Chicago, Ill.-based SPSS sells a slew of software products encompassing data collection, modeling, and analysis. Firms typically turn to SPSS when they want to streamline their data handling and improve their data mining, and the company has racked up some big-name customers including

Lloyds TSB


Credit Suisse


TheStreet Recommends

British Telecom


SPSS, which competes with


(SAP) - Get SAP SE Report

, also sells its technology into markets such as health care, manufacturing, retail, government and education. All 50 U.S. state governments use SPSS analytics software, according to the Midwest firm.

IBM, which


Sun Microsystems


prior to its

$7.4 billion acquisition



(ORCL) - Get Oracle Corporation Report

earlier this year, is clearly still willing to open up its wallet.

The hardware and software behemoth also bought a privately held security software specialist called

Ounce Labs

Tuesday and has now acquired a total of 80 companies since Sam Palmisano became CEO in 2002. In software alone, the firm has made a whopping 50 purchases since 2003.

This is also not the first time that IBM has spent big on business analytics, and follows the company's

$5 billion

acquisition of


in 2007.

"With this

SPSS acquisition, we are extending our capabilities around a new level of analytics that not only provides clients with greater insight -- but true foresight," said Ambuj Goyal, general manager of IBM's Information Management business, in a statement. Predictive analysis can help clients move beyond the "sense and respond" to "predict and act," he added.

Software sales accounted for almost a quarter of IBM's revenue during the second quarter, despite slipping 7% year over year to $5.2 billion. IBM CFO Mark Loughridge also re-affirmed the company's commitment to business analytics during the second-quarter earnings call. Areas such as electronic records, education, smart grids, and financial risk management are creating growing demand for this type of software, he said.
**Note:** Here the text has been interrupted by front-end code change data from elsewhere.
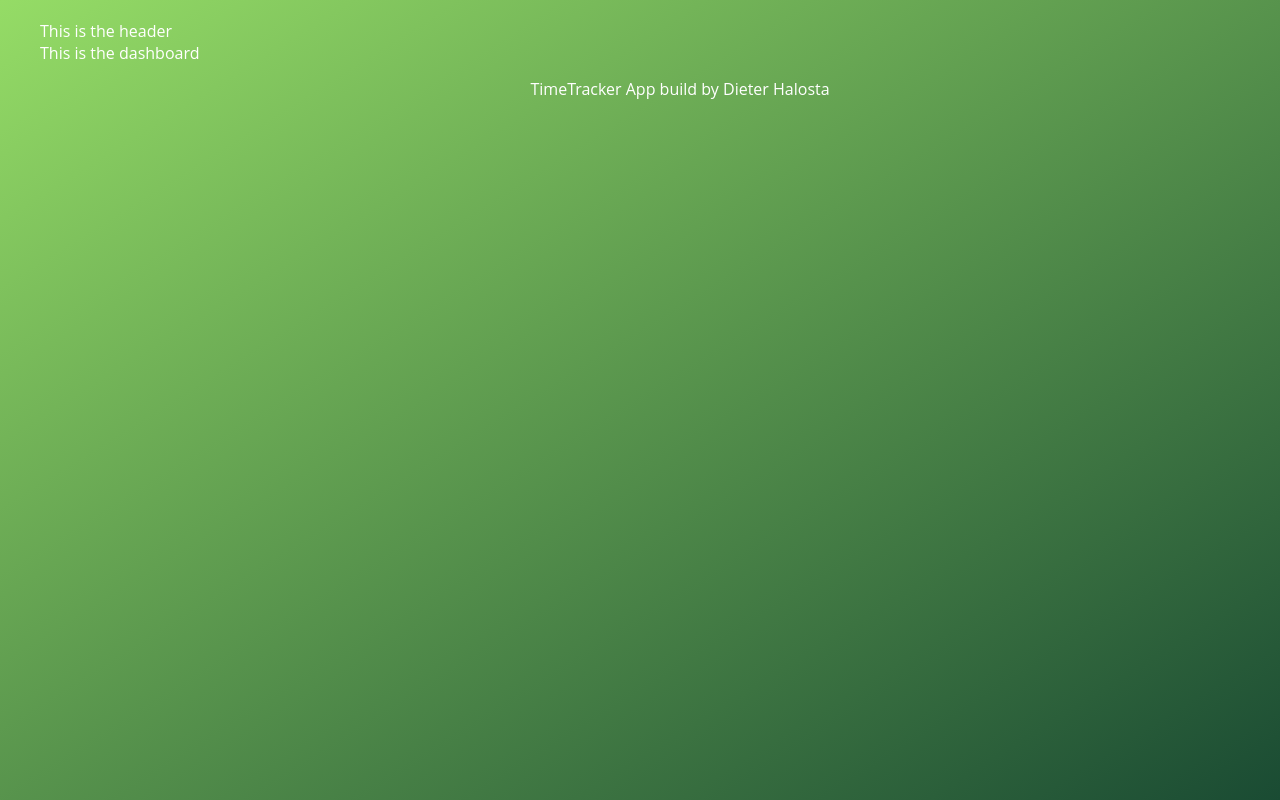
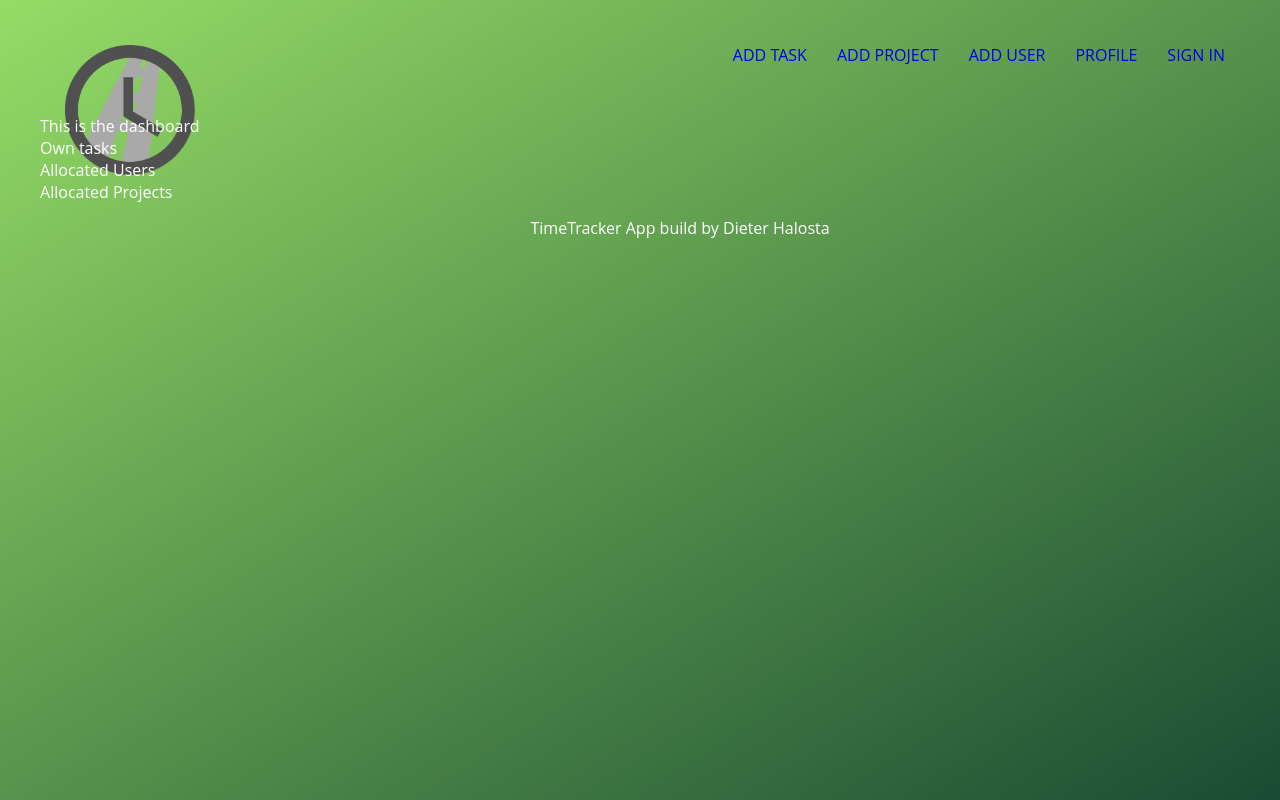
Before and after one commit to dieterhalosta/time-tracker, a React (Create React App) app: page /home in a window 1280 px wide. Shown: the top 800 px of the page. Built offline with nearby package versions, Linux system fonts and the light colour scheme.

Commit message:
working on the dashboard

```diff
--- /dev/null
+++ b/src/components/Header/Header.component.jsx
@@ -0,0 +1,34 @@
+import React from "react";
+import { ReactComponent as Logo } from "../../assets/Logo1.svg";
+
+import {
+  HeaderContainer,
+  LogoContainer,
+  OptionsContainer,
+  OptionLink,
+} from "./Header.styles";
+
+const Header = ({ currentUser, signOutStart }) => {
+  return (
+    <HeaderContainer>
+      <LogoContainer to='/'>
+        <Logo className='logo' />
+      </LogoContainer>
+      <OptionsContainer>
+        <OptionLink to='/addtask'>ADD TASK</OptionLink>
+        <OptionLink to='/addproject'>ADD PROJECT</OptionLink>
+        <OptionLink to='/adduser'>ADD USER</OptionLink>
+        <OptionLink to='/userdetails'>PROFILE</OptionLink>
+        {currentUser ? (
+          <OptionLink as='div' onClick={signOutStart}>
+            SIGN OUT
+          </OptionLink>
+        ) : (
+          <OptionLink to='/login'>SIGN IN</OptionLink>
+        )}
+      </OptionsContainer>
+    </HeaderContainer>
+  );
+};
+
+export default Header;
--- /dev/null
+++ b/src/components/Header/Header.styles.jsx
@@ -0,0 +1,29 @@
+import styled from "styled-components";
+import { Link } from "react-router-dom";
+
+export const HeaderContainer = styled.div`
+  height: 70px;
+  width: 100%;
+  display: flex;
+  justify-content: space-between;
+  margin-bottom: 25px;
+`;
+
+export const LogoContainer = styled(Link)`
+  height: 100%;
+  width: 70px;
+  padding: 25px;
+`;
+
+export const OptionsContainer = styled.div`
+  width: 50%;
+  height: 100%;
+  display: flex;
+  align-items: center;
+  justify-content: flex-end;
+`;
+
+export const OptionLink = styled(Link)`
+  padding: 10px 15px;
+  cursor: pointer;
+`;
--- a/src/pages/DashboardPage/Dashboard.component.jsx
+++ b/src/pages/DashboardPage/Dashboard.component.jsx
@@ -1,10 +1,16 @@
 import React from 'react'
+import { Switch, Route, Redirect } from "react-router-dom";
+import Header from '../../components/Header/Header.component'
 
 const Dashboard = () => {
     return(
         <div>
-        <div>This is the header</div>
-        <div>This is the dashboard</div>
+        <Header/>
+        <div>This is the dashboard
+            <div>Own tasks</div>
+            <div>Allocated Users</div>
+            <div>Allocated Projects</div>
+        </div>
         </div>
     )
 }
```
Also changed, not shown: src/assets/Logo1.svg.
IBM's SPSS acquisition is expected to close in the second half of 2009.

IBM's board also approved a regular quarterly dividend of 55 cents Tuesday, which will be payable to shareholders in September.

Shares of IBM slipped $1.15, or 1%, to $116.48 in Tuesday trading.

-- Reported by James Rogers in New York